TikTok Is Furious About This Low Applebee's Tip

When you go out to dinner at a restaurant, it's always good practice to leave a tip for the server. Whether you generally tip 10%, 15%, 18%, or even 20% or more, the gratuity is often considered an extra thank you for their service. The debate about how much is appropriate to tip is ongoing; however, according to Ryan Sutton, chief critic for Eater, you should always tip 20% before tax as a bare minimum. 

But, Sutton's mandatory 20% tip was challenged in a recent TikTok video posted by user @kingj24, which shows a check from an Applebee's in Staten Island, New York for $73.45 with a $6.55 tip added, for a total of $80. A note is written on the bill reading, "You was [sic] great, holidays are just rough right now," with a sad face and an arrow pointing to the tip. The video is accompanied by music that repeats the phrase 'oh no'; however, not all TikTokers in the comments seemed to think this was in fact an 'oh no' moment, and the video actually sparked quite a bit of debate about tipping requirements and about restaurant worker compensation in general.

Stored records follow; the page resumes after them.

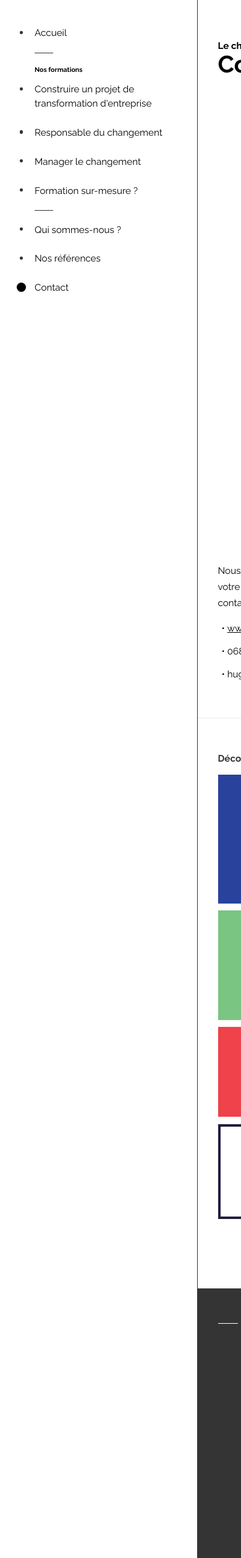
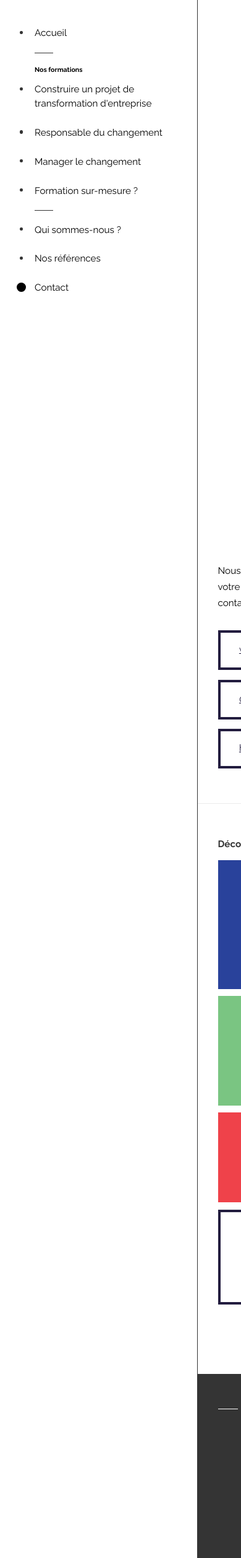
Before and after one commit to hugo-perier/www-lechoixdescouleurs, a Jekyll site: the page built from contact.md, in a window 390 px wide. Shown: the whole page at 62% size. Built offline with Jekyll 4.4.1, drawn with Linux system fonts in a browser that asks for light colours; nearby versions of some CDN libraries.

Commit message:
Style de la page Contact

```diff
--- a/_sass/_mixins.sass
+++ b/_sass/_mixins.sass
@@ -48,3 +48,31 @@ $parallax-ios : true !default
   background-color: map-get($random-colors, random($random-colors-nth))
   top: random(500) + 100px
   transform: translateZ($distance * $perspective * 1px) scale(abs($distance - 1))
+
+
+// Grid list
+@mixin grid-list($min)
+  display: grid
+  grid-gap: 1em
+  grid-template-columns: repeat(auto-fill, minmax($min, 1fr))
+  list-style-type: none
+  margin-top: 2em
+  padding-left: 0
+
+  li
+    margin: 0
+
+
+// Link list
+@mixin link-list
+  li
+    border: solid 4px currentColor
+    color: map-get($random-colors, 15)
+    transition: box-shadow 250ms ease
+
+    &:hover
+      box-shadow: 0 0 0 4px currentColor
+
+    a
+      display: block
+      padding: 1em 2em
--- /dev/null
+++ b/_sass/contact.sass
@@ -0,0 +1,21 @@
+#contact
+  header
+    @include color-trame(10, 5)
+    padding-bottom: 0
+
+    @media screen and (max-width: 1300px)
+      @include color-trame(9, 5)
+
+    @media screen and (max-width: 1050px)
+      @include color-trame(7, 6)
+
+    @media screen and (max-width: 800px)
+      @include color-trame(5, 5)
+
+  h1, h2
+    display: none
+
+  main
+    > ul
+      @include grid-list(14em)
+      @include link-list
--- a/_sass/references.sass
+++ b/_sass/references.sass
@@ -9,14 +9,8 @@
     padding-top: 0
 
     > ul
-      display: grid
-      grid-gap: 1em
-      list-style-type: none
-      padding-left: 0
-
       &:first-of-type
-        grid-template-columns: repeat(auto-fill, minmax(10em, 1fr))
-        margin-top: 2em
+        @include grid-list(10em)
 
         li
           align-items: center
@@ -26,16 +20,5 @@
             max-width: 100%
 
       &:last-of-type
-        grid-template-columns: repeat(auto-fill, minmax(14em, 1fr))
-
-        li
-          border: solid 4px currentColor
-          color: map-get($random-colors, 15)
-          transition: box-shadow 250ms ease
-
-          &:hover
-            box-shadow: 0 0 0 4px currentColor
-
-          a
-            display: block
-            padding: 1em 2em
+        @include grid-list(14em)
+        @include link-list
--- a/contact.md
+++ b/contact.md
@@ -8,5 +8,5 @@ title: Contact
 
 Nous vous accompagnerons dans votre nouvelle aventure, mais d'abord, contactez-nous :
 - [www.linkedin.com](http://lechoixdescouleurs.fr)
-- 0688651958
-- hugo.nathan.perier@gmail.com
+- [06 88 65 19 58](tel:0688651958)
+- [hugo.nathan.perier@gmail.com](mailto:hugo.nathan.perier@gmail.com)
--- a/css/main.sass
+++ b/css/main.sass
@@ -13,6 +13,7 @@
 @import index
 
 @import about
+@import contact
 @import formations
 @import home
 @import references
```
Also changed, not shown: images/contact/teamwork.jpg (added).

Should tipping be required at restaurants? TikTok is divided

Some TikTokers responded to the video that showed a server's low tip with sympathy for the employee and outrage for the Applebee's customer. "You can afford $73 and some change to feed yourself but not enough to tip? Don't eat out if you can't afford the service," one user commented. Another wrote, "If money is tight, don't eat out. [The] server needs the tip money to support her family most likely too." 

Despite some commenters backing up the server, others thought it was inappropriate to have posted the video in the first place. "Tips are not [requirements]. Be grateful or get out the business," wrote one person. Still, other users put the blame not on the customer, but on restaurants that pay workers low wages, requiring them to make up the rest in gratuity. "Tip [shaming] is so low. Why not call out the establishment that doesn't pay y'all guys instead of calling out [a] family that just wanted a night out," commented one user while another wrote, "If restaurants paid a decent wage it wouldn't be the responsibility of the customer to solely compensate with tips. Once again corporate America wins."

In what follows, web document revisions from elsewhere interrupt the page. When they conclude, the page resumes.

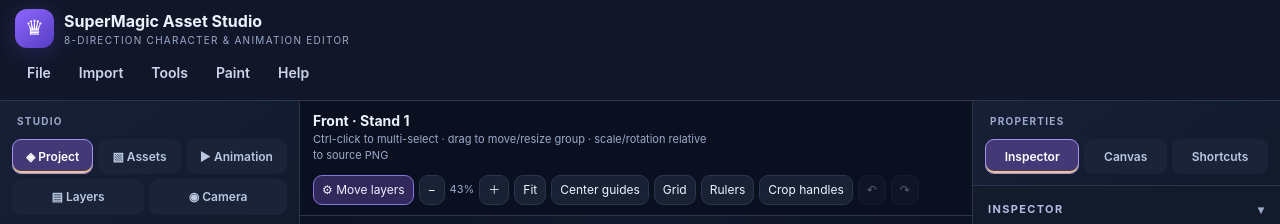
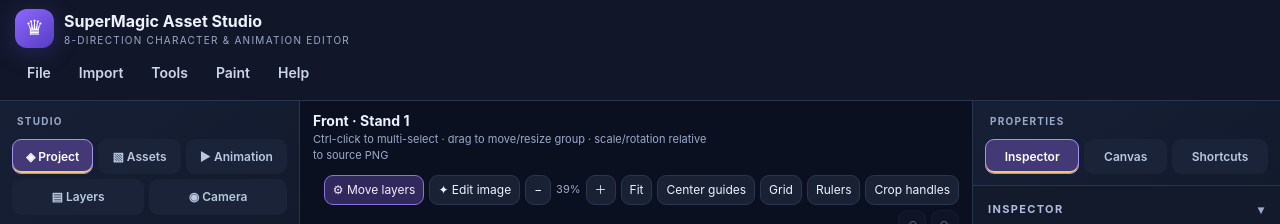
Before and after one commit to saeedsai/SuperMagicAssetStudio, a website with bundled scripts: page index.html in a window 1280 px wide. Shown: the top 224 px of the page. Built offline with nearby package versions, Linux system fonts and the light colour scheme.

Commit message:
fix(ui): add obvious single-entry Edit image navigation next to canvas

```diff
--- a/index.html
+++ b/index.html
@@ -60,7 +60,7 @@
       <section class="section"><h3>4 · Layers <span id="layerCount">0 layers</span></h3><div id="layersList"></div><div class="toolrow" style="margin-top:10px"><button class="btn sm" id="layerUp" title="Move in front">Move up ↑</button><button class="btn sm" id="layerDown" title="Move behind">Move down ↓</button><button class="btn sm" id="layerTop">To front ⇧</button><button class="btn sm" id="layerBottom">To back ⇩</button><button class="btn sm danger" id="deleteLayer">Delete</button></div><div class="toolrow" style="margin-top:7px"><button class="btn sm" id="duplicateLayer">Duplicate</button><button class="btn sm" id="copyFrames" title="Copy selected layer to every frame of this animation">To all frames</button><button class="btn sm" id="copyAnimations" title="Copy selected layer to every animation frame of this view">To all animations</button></div><p>Top layers appear in front. Drag rows to reorder, or use the buttons. Array order is saved to JSON.</p></section>
     </aside>
     <main class="editor">
-      <div class="editor-toolbar"><div><b id="sceneTitle">Front · Stand 1</b><div class="small-note">Ctrl-click to multi-select · drag to move/resize group · scale/rotation relative to source PNG</div></div><div class="toolrow"><button class="btn sm" id="zoomOut">−</button><span id="zoomValue" class="small-note">100%</span><button class="btn sm" id="zoomIn">＋</button><button class="btn sm" id="zoomFit">Fit</button><button class="btn sm" id="toggleGrid">Center guides</button><button class="btn sm" id="gridToggle">Grid</button><button class="btn sm" id="rulerToggle">Rulers</button><button class="btn sm" id="cropTool">Crop handles</button><button class="btn sm" id="undoBtn" title="Undo Ctrl+Z">↶</button><button class="btn sm" id="redoBtn" title="Redo Ctrl+Y">↷</button></div></div>
+      <div class="editor-toolbar"><div><b id="sceneTitle">Front · Stand 1</b><div class="small-note">Ctrl-click to multi-select · drag to move/resize group · scale/rotation relative to source PNG</div></div><div class="toolrow"><button class="btn sm image-edit-entry" id="imageEditorToggle" title="Edit selected image: mirror, color, crop, scale and rotate" aria-controls="properties-pane-inspector">✦ Edit image</button><button class="btn sm" id="zoomOut">−</button><span id="zoomValue" class="small-note">100%</span><button class="btn sm" id="zoomIn">＋</button><button class="btn sm" id="zoomFit">Fit</button><button class="btn sm" id="toggleGrid">Center guides</button><button class="btn sm" id="gridToggle">Grid</button><button class="btn sm" id="rulerToggle">Rulers</button><button class="btn sm" id="cropTool">Crop handles</button><button class="btn sm" id="undoBtn" title="Undo Ctrl+Z">↶</button><button class="btn sm" id="redoBtn" title="Redo Ctrl+Y">↷</button></div></div>
       <div class="editor-content" id="canvasHost"><div class="stage" id="stage"><span class="stage-label" id="stageLabel">FRONT</span><canvas id="artCanvas" width="768" height="768"></canvas><canvas id="overlay" width="768" height="768"></canvas><canvas id="paintCanvas" width="768" height="768" aria-label="Paint and selection canvas"></canvas></div></div>
       <div class="canvas-rotation" aria-label="Rotate character through eight camera views"><button class="btn" id="prevView" title="Previous 45° view">←</button><span class="view-name" id="canvasViewLabel">1 / 8 · Front</span><button class="btn" id="nextView" title="Next 45° view">→</button><button class="btn sm" id="spinView" title="Auto-cycle eight directions">▶ 360°</button></div>
       <section class="timeline"><div class="timeline-top"><strong>Animation timeline</strong><div class="toolrow"><button class="btn sm" id="playBtn">▶ Play</button><span class="small-note" id="frameInfo">1 frame</span></div></div><div class="frames" id="frameButtons"></div><div class="small-note" style="padding-top:5px">Right-click a camera or animation frame to use it as a 30% reference overlay.</div></section>
```
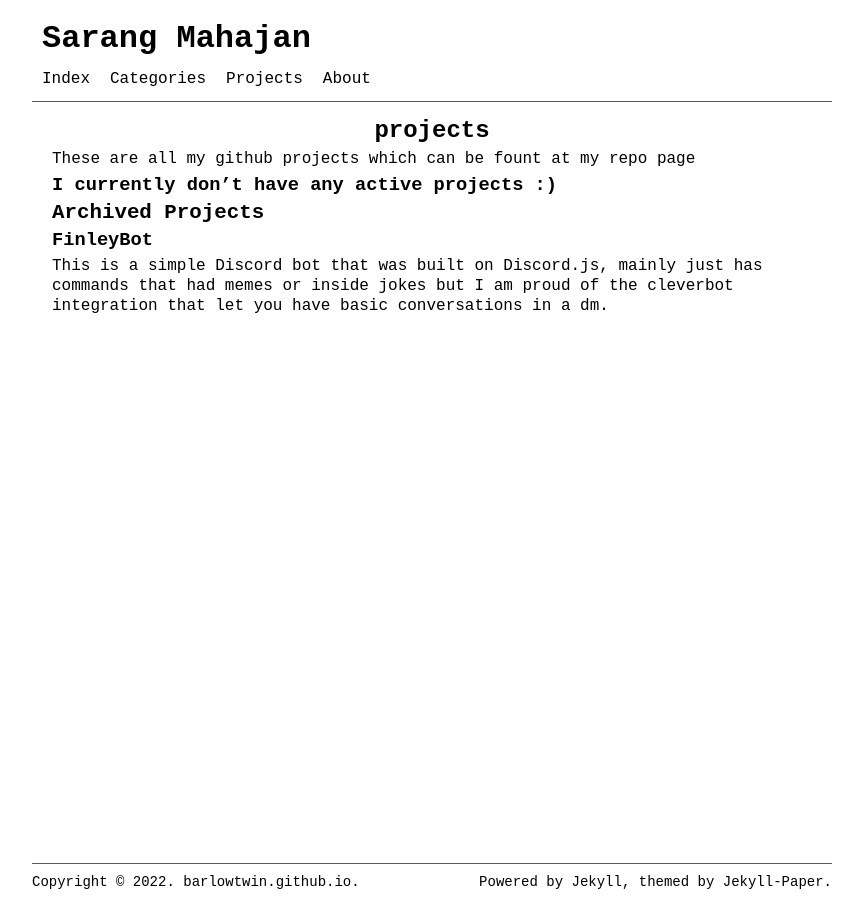
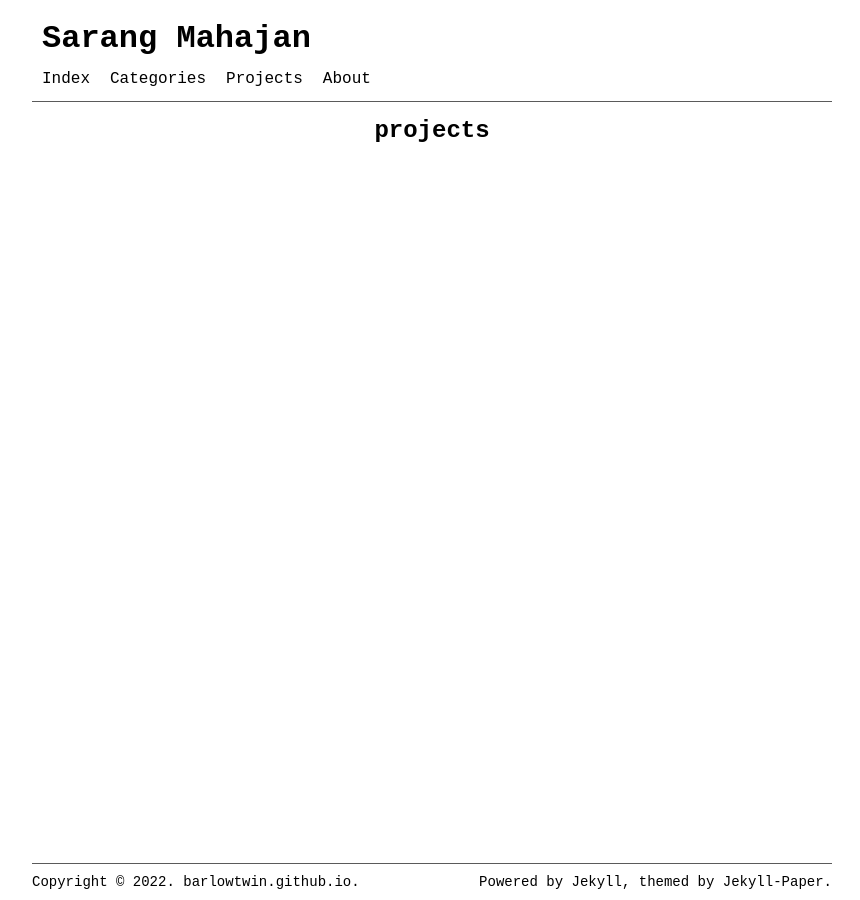
Before and after one commit to barlowtwin/sarang7m.github.io, a Jekyll site: the page built from pages/projects.md, in a window 1280 px wide. Shown: the whole page, without its empty margins (208-1068 px from the left). Built offline with Jekyll 4.4.1, drawn with Linux system fonts in a browser that asks for light colours.

Commit message:
Update projects.md

```diff
--- a/pages/projects.md
+++ b/pages/projects.md
@@ -3,12 +3,3 @@ layout: page
 title: projects
 permalink: /projects/
 ---
-These are all my github projects which can be fount at [my repo page](https://github.com/BorealBlizzard?tab=repositories)
-
-### I currently don't have any active projects :)
-
-## Archived Projects
-
-### [FinleyBot](https://github.com/BorealBlizzard/FinleyBot)
-
-This is a simple Discord bot that was built on Discord.js, mainly just has commands that had memes or inside jokes but I am proud of the cleverbot integration that let you have basic conversations in a dm.
```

Eater weighed in, not on this particular incident, but on the gratuity debate in general, and took a strong stance. "It should be common knowledge that, when dining out in America, you tip your server. Sure, tipping is inherently exploitative, but as long as tipped minimum wages exist, you don't get to opt out."